[[ Working data, beginning ]]

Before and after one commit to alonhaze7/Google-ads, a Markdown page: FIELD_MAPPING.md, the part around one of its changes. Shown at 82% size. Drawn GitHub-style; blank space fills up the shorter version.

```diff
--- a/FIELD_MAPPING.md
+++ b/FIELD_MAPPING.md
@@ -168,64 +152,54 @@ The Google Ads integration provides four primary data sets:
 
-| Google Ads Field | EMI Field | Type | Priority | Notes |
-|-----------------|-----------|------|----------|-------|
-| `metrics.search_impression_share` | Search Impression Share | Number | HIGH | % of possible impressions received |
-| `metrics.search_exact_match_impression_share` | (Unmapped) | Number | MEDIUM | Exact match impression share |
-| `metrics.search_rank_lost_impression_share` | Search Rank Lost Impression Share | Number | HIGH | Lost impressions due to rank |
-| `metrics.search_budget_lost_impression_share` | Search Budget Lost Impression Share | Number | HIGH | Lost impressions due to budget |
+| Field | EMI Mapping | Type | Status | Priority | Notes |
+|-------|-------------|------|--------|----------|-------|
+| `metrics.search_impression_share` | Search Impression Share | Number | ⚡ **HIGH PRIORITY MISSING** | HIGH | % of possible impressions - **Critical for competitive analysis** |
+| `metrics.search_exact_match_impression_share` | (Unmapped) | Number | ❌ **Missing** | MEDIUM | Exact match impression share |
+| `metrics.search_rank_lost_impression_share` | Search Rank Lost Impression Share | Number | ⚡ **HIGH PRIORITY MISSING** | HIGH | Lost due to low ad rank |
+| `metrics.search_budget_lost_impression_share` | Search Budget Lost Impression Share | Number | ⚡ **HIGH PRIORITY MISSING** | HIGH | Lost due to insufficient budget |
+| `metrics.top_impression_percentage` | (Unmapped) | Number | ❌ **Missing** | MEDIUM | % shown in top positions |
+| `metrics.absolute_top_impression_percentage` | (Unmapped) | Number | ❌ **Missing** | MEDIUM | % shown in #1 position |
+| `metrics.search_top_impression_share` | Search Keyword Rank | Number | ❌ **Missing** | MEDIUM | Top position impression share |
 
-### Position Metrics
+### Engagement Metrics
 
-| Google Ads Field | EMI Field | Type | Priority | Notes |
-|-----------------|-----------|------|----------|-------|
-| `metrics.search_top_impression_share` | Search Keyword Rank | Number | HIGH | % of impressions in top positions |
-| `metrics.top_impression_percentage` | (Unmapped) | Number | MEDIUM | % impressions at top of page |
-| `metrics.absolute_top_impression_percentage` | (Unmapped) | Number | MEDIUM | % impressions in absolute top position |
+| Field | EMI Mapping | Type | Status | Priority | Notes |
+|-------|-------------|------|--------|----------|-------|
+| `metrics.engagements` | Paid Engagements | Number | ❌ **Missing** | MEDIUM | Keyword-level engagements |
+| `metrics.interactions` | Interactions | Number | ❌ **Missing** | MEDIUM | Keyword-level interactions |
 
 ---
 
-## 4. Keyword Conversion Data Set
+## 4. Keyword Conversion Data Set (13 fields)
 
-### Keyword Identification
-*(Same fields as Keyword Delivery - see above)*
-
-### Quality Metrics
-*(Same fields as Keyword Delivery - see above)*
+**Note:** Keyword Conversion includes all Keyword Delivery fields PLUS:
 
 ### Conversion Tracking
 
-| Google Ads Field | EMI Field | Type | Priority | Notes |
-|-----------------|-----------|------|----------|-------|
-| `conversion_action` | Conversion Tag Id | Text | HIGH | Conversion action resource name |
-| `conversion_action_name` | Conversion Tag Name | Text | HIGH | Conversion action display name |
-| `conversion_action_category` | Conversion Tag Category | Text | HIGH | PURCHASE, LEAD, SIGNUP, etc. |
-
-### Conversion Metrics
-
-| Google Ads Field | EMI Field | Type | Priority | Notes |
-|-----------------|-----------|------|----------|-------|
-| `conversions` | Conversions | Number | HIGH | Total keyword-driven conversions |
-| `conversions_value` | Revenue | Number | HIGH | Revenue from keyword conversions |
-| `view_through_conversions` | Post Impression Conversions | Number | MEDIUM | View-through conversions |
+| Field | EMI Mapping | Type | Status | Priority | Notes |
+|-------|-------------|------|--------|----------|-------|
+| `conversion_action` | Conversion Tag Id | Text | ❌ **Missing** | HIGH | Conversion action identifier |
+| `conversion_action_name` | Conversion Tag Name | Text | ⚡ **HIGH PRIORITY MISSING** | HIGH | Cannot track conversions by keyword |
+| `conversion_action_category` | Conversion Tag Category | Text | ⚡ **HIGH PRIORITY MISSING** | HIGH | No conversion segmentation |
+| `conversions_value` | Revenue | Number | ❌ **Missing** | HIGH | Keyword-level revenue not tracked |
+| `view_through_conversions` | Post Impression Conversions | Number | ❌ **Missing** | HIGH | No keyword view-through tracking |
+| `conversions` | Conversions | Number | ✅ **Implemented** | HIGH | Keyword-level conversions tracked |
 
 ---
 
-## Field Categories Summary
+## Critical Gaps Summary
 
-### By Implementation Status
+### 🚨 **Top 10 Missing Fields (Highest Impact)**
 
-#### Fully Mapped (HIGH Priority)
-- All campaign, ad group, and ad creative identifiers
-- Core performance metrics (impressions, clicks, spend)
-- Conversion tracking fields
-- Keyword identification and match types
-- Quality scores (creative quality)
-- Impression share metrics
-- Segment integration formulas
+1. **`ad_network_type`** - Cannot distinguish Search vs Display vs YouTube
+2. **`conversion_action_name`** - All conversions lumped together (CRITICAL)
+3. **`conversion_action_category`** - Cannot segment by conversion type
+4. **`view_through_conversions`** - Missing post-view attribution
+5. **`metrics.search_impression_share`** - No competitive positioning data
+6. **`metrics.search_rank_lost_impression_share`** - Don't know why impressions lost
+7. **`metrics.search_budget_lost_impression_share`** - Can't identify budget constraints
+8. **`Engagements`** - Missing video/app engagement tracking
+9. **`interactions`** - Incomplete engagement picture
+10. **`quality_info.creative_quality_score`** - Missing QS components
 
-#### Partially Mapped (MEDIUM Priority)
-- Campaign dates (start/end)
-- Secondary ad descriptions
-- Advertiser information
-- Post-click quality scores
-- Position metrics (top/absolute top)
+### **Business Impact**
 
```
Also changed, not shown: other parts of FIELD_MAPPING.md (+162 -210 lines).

[[ Working data, end ]]
[[ Working data, beginning ]]

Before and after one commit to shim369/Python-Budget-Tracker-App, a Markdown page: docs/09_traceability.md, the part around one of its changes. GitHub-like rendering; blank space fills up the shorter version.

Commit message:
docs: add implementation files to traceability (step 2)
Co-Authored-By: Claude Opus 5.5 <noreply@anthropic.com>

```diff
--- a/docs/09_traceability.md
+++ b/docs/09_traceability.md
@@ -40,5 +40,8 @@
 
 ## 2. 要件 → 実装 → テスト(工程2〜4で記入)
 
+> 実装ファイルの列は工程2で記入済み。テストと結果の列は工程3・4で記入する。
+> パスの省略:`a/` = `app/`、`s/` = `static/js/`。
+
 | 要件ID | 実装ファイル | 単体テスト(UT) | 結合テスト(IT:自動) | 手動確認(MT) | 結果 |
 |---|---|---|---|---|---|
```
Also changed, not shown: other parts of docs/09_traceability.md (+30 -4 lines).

[[ Working data, end ]]

What the task requires: Which lines in the records above hold the string "docs"? Copy each of them.

Finished exercise:
Before and after one commit to shim369/Python-Budget-Tracker-App, a Markdown page: docs/09_traceability.md, the part around one of its changes. GitHub-like rendering; blank space fills up the shorter version.
docs: add implementation files to traceability (step 2)
--- a/docs/09_traceability.md
+++ b/docs/09_traceability.md
Also changed, not shown: other parts of docs/09_traceability.md (+30 -4 lines).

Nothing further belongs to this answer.